Change listing data

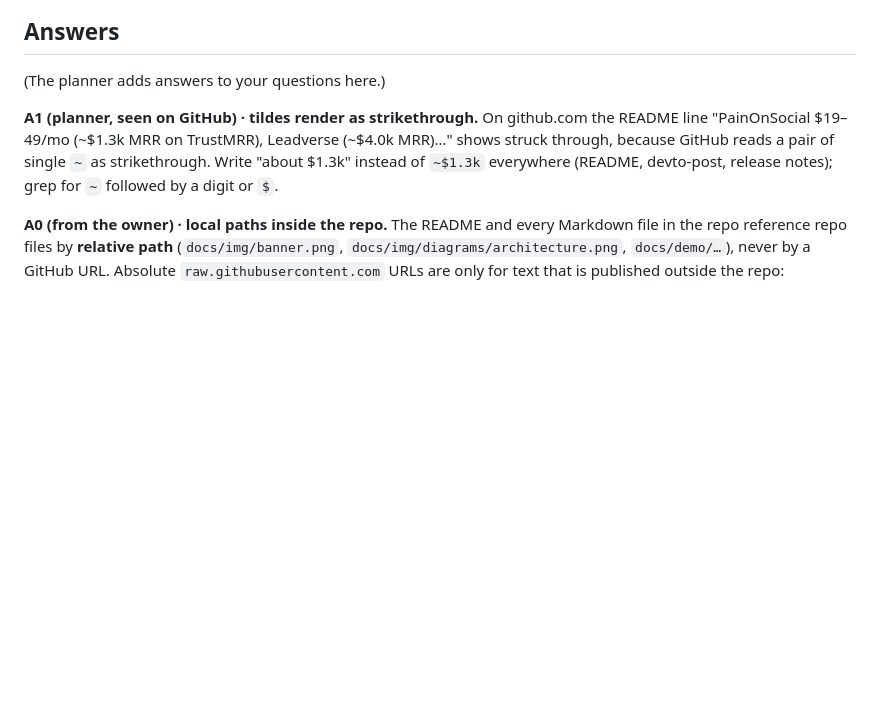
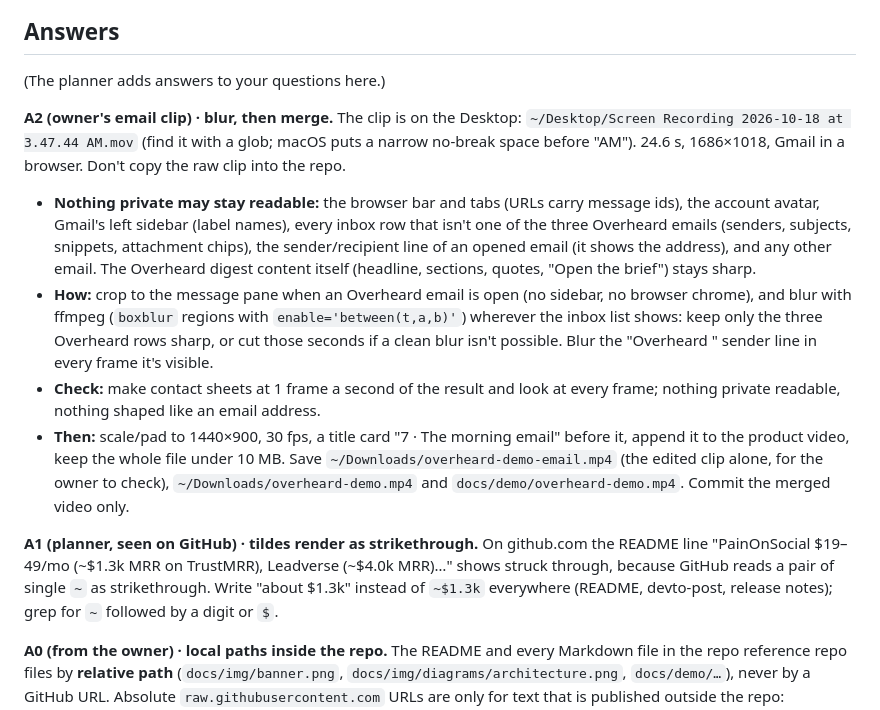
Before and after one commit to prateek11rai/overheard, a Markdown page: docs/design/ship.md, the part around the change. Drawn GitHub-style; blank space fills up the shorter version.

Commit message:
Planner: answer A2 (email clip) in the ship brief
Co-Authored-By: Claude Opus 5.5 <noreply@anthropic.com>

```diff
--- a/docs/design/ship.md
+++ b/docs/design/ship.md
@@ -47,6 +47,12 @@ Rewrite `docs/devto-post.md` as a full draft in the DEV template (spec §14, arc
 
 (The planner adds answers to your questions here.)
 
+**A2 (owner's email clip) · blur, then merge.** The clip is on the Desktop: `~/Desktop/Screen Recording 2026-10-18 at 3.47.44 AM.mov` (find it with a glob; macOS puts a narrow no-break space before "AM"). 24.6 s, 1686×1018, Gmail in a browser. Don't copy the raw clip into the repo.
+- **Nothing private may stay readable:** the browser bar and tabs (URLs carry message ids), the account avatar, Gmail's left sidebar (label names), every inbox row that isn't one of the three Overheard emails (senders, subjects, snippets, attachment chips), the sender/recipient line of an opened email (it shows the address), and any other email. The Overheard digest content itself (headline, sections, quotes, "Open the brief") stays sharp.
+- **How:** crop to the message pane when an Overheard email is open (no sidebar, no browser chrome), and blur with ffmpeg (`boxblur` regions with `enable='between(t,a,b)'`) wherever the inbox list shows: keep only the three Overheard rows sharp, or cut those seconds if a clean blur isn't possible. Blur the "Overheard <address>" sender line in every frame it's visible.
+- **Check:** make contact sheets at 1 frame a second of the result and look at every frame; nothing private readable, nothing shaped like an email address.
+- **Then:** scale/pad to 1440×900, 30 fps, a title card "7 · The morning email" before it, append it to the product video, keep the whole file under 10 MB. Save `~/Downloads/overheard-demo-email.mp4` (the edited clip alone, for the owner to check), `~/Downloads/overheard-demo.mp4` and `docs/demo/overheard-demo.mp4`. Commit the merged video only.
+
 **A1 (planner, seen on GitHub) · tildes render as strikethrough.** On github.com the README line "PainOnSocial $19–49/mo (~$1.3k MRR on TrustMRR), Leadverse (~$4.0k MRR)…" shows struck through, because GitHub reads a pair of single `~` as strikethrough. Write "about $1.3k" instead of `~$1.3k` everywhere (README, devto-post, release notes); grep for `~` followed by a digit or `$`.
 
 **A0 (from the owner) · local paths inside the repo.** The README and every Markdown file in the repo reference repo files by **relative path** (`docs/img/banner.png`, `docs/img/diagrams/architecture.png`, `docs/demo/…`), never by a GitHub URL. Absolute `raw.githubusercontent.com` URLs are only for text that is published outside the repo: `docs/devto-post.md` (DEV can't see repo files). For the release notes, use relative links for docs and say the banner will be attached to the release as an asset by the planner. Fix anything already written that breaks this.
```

--

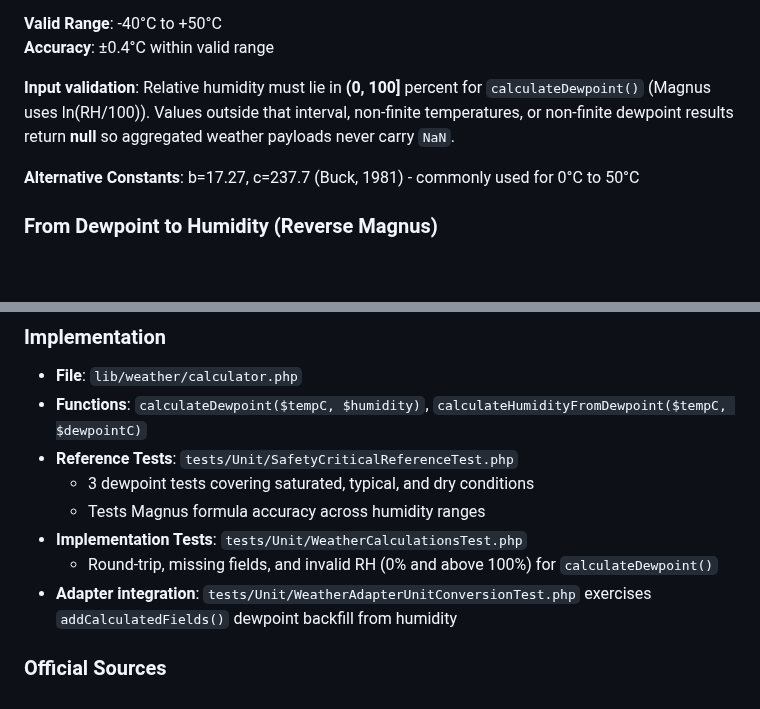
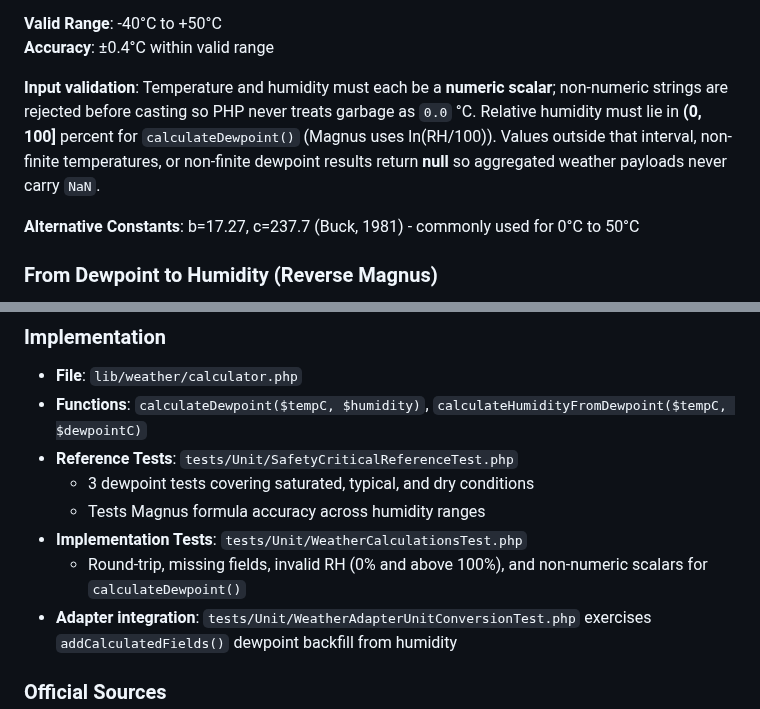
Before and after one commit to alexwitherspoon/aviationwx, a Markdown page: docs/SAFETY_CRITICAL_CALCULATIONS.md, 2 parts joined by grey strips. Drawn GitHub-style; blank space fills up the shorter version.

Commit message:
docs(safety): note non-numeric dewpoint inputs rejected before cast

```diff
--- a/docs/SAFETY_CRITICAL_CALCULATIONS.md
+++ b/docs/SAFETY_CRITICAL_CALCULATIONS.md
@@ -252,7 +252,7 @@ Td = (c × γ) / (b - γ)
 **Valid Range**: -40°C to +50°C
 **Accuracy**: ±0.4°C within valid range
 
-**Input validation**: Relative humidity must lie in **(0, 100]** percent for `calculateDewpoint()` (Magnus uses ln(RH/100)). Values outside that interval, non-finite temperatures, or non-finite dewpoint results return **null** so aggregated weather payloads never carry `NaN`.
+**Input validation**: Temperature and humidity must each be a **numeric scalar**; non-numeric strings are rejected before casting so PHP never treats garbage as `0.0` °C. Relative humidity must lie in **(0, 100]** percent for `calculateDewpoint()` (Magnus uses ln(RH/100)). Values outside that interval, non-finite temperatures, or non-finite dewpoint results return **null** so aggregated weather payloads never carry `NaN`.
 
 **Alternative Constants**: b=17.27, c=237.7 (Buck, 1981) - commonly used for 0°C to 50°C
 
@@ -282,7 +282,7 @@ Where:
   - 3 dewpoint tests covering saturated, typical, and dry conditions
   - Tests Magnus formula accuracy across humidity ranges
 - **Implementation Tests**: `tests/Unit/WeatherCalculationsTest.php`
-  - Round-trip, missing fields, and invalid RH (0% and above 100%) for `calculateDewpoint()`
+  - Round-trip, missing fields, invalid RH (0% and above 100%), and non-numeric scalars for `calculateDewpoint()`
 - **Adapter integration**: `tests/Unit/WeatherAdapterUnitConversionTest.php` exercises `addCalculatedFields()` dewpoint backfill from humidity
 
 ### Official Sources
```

## TASK GOAL
Search the entries above for lines containing the word "frame", and copy each one.

## RESPONSE TO THIS TASK
+- **How:** crop to the message pane when an Overheard email is open (no sidebar, no browser chrome), and blur with ffmpeg (`boxblur` regions with `enable='between(t,a,b)'`) wherever the inbox list shows: keep only the three Overheard rows sharp, or cut those seconds if a clean blur isn't possible. Blur the "Overheard <address>" sender line in every frame it's visible.
+- **Check:** make contact sheets at 1 frame a second of the result and look at every frame; nothing private readable, nothing shaped like an email address.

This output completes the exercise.